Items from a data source
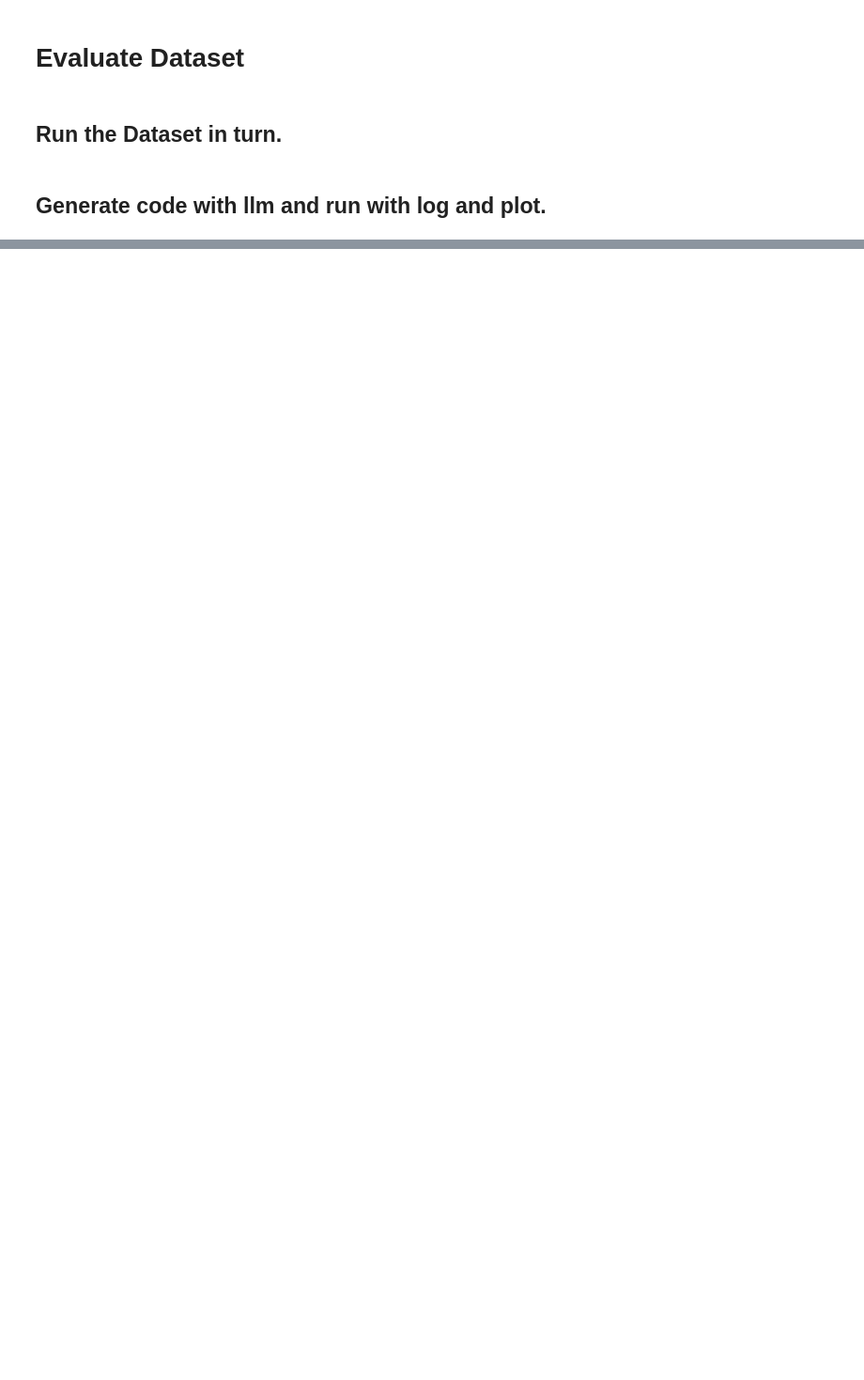
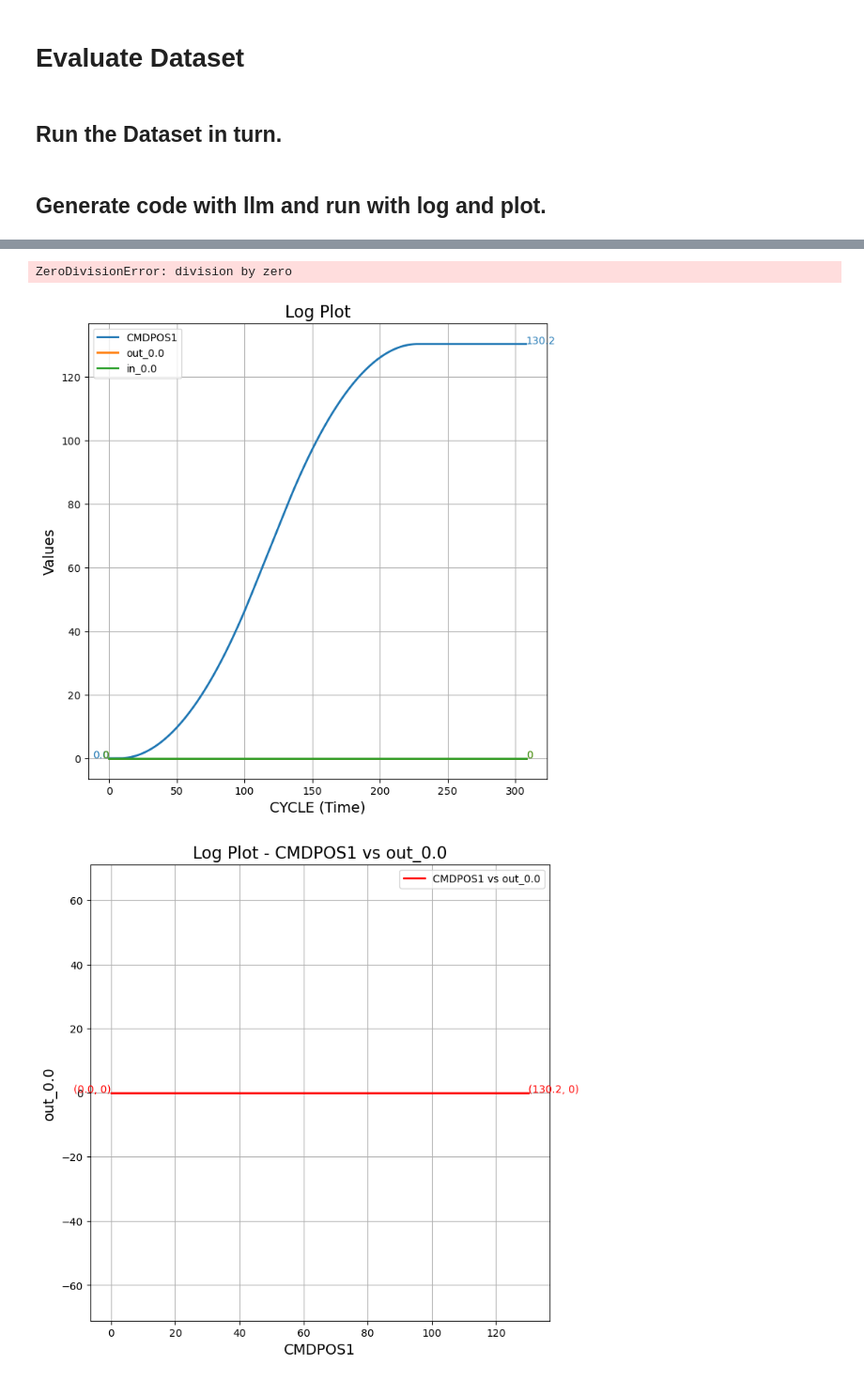
Before and after one commit to MCCodeAI/MCCode, a Jupyter notebook: Evaluate Dataset.ipynb, the cells around one changed output, grey strips where cells are left out. Shown at 94% size. Cells and saved outputs as stored; diff of their text form; code cells hidden in the pictures; blank space fills up the shorter version.

Commit message:
eval

```diff
--- a/Evaluate Dataset.ipynb
+++ b/Evaluate Dataset.ipynb
@@ -78,7 +78,7 @@ splits = text_splitter.split_documents(docs)
 
 
 # Extracts and formats code instructions from a user question based on specific starting phrases.
-async def coder_router(user_question):
+def coder_router(user_question):
     """
     Extracts numbered sections of a user question based on specific starting phrases.
 
@@ -109,7 +109,7 @@ async def coder_router(user_question):
 
 
 # This function retrieves and concatenates documents for each element in the input string array.
-async def coder_retrieval(coder_router_result):
+def coder_retrieval(coder_router_result):
     """
     This function takes an array of strings as input. For each element in the array,
     it performs a retrieval using format_docs(retriever.invoke(element))
@@ -176,8 +176,6 @@ def CallLLM(eval_question):
         coder_return = coder_retrieval(coder_router_result)
         context_msg = coder_return
 
-    question = user_question
-    context = context_msg
 
     # Prompt for code generation
     prompt_template = """Write a python code based on the following Question and Context. You need to choose the correct codes from the Context to answer the Question.
@@ -205,14 +203,16 @@ def CallLLM(eval_question):
 
     prompt_code = ChatPromptTemplate.from_template(prompt_template)
 
-    runnable = (
-        # {"context": context_msg, "question": user_question},
-         prompt_code
+    rag_chain = (
+        #{"context": context_msg, "question": RunnablePassthrough()}
+        prompt_code
         | llm
         | StrOutputParser()
     )
 
-    codes = runnable.invoke(user_question)
+
+    codes = rag_chain.invoke({"context": context_msg, "question": user_question})
+
 
     return codes
 
@@ -277,6 +277,9 @@ def EvalDataset():
         else:
             statistics[difficulty]['correct'] += 1
             total_correct += 1
+
+            folder_path = f'/Users/yin/Documents/GitHub/MCCodeLog/{llm_name}'
+            os.makedirs(folder_path, exist_ok=True)
             # Plot with the log file
             log_file_path = os.path.join(folder_path, f"{task_info}_{llm_name}_log.txt")
             plot_log(log_file_path)
@@ -293,14 +296,15 @@ def EvalDataset():
     # Print statistics by difficulty
     for difficulty, counts in statistics.items():
         total_difficulty = counts['correct'] + counts['syntax_error'] + counts['other_error']
-        print(f"Difficulty: {difficulty}")
-        print(f"  Correct: {counts['correct']} ({counts['correct'] / total_difficulty:.2%})")
-        print(f"  Syntax Error: {counts['syntax_error']} ({counts['syntax_error'] / total_difficulty:.2%})")
-        print(f"  Other Error: {counts['other_error']} ({counts['other_error'] / total_difficulty:.2%})")
-        print("")
+        if total_difficulty != 0:
+            print(f"Difficulty: {difficulty}")
+            print(f"  Correct: {counts['correct']} ({counts['correct'] / total_difficulty:.2%})")
+            print(f"  Syntax Error: {counts['syntax_error']} ({counts['syntax_error'] / total_difficulty:.2%})")
+            print(f"  Other Error: {counts['other_error']} ({counts['other_error'] / total_difficulty:.2%})")
+            print("")
 
 
 
 
-# EvalDataset()
+EvalDataset()
 # %% [output]
@@ -307,0 +352,3 @@ NameError: name 'load_dotenv' is not defined
+ZeroDivisionError: division by zero
+[figure, added]
+[figure, added]
```
Also changed, not shown: parts of 1 cell of this notebook, 7 other files.
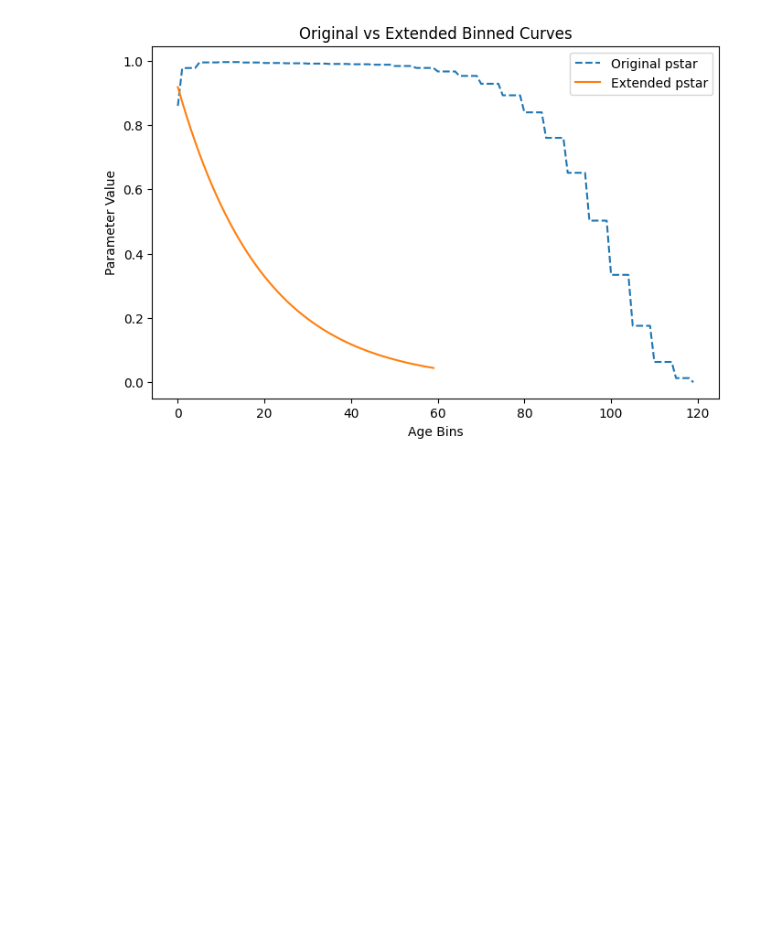
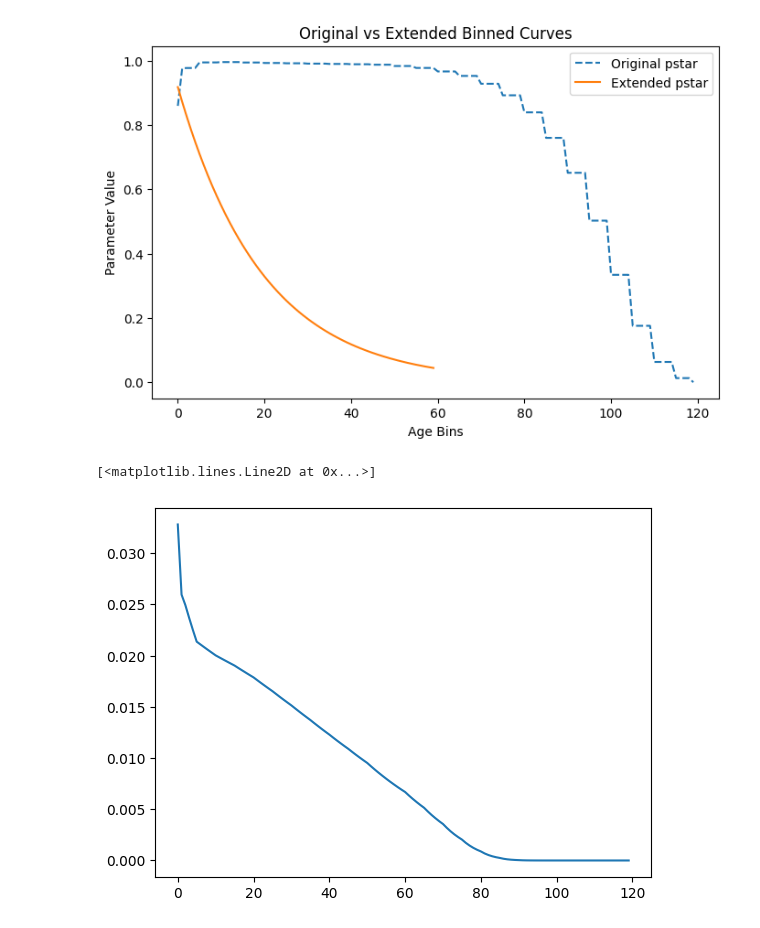
Before and after one commit to yutongliang723/CSH_ABM_2024, a Jupyter notebook: test.ipynb, the cells around one changed output. Cells and saved outputs as stored; diff of their text form; code cells hidden in the pictures; blank space fills up the shorter version.

```diff
--- a/test.ipynb
+++ b/test.ipynb
@@ -129,3 +129,52 @@ plt.legend()
 plt.show()
 # %% [output]
 [figure]
+# %%
+import numpy as np
+import scipy.linalg as sl
+import pandas as pd
+import matplotlib.pyplot as plt
+import scipy.special as sp
+
+# 1. load the demographic parameters
+vec1 = pd.read_csv('demog_vectors.csv')
+
+# 2. generate a Leslie-matrix for the equilibrium case (z = 0.667, could
+def get_matrix(z, vec1):
+     p0 = vec1.pstar * sp.gdtr(1.0/vec1.mortscale[0], vec1.mortparms, z)
+     m0 = vec1.mstar * sp.gdtr(1.0/vec1.fertscale[0], vec1.fertparm[0], z)
+     N = len(p0)
+     m1 = np.zeros([N,N])
+     for i in range(N-1):
+         m1[i+1,i] = p0[i]
+     m1[0,] = m0
+     return m1
+
+m1 = get_matrix(0.667, vec1)
+
+# 3. calculate the eigenvalues and vectors and select the largest
+eigvals, eigvecs = sl.eig(m1)
+ix = eigvals.real.argmax()
+if eigvals[ix].imag != 0.0:
+     raise BaseException('Invalid solution!\n')
+if np.any(eigvecs[:,ix].imag != 0.0):
+     raise BaseException('Invalid solution!\n')
+popdst = eigvecs[:,ix]
+if popdst[0] < 0.0:
+     popdst *= -1
+if np.any(popdst < 0.0):
+     raise BaseException('Invalid solution!\n')
+popdst = popdst.real / sum(popdst.real)
+
+# here, popdst is the age distribution in equilibrium
+# you can use it directly to generate initial ages with np.multinomial
+
+# 4. save the result to a csv
+popdf = pd.DataFrame({'age': range(len(popdst)), 'p': popdst})
+# popdf.to_csv('popdst.csv', index=False)
+
+# 5. plot to distribution to confirm
+plt.plot(popdst)
+# %% [output]
+[<matplotlib.lines.Line2D at 0x...>]
+[figure, added]
```
Also changed, not shown: parts of 2 cells of this notebook, 7 other files.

» What is required
Scan the entries and show every line in which the word "import" is found.

» Result for this task
+import numpy as np
+import scipy.linalg as sl
+import pandas as pd
+import matplotlib.pyplot as plt
+import scipy.special as sp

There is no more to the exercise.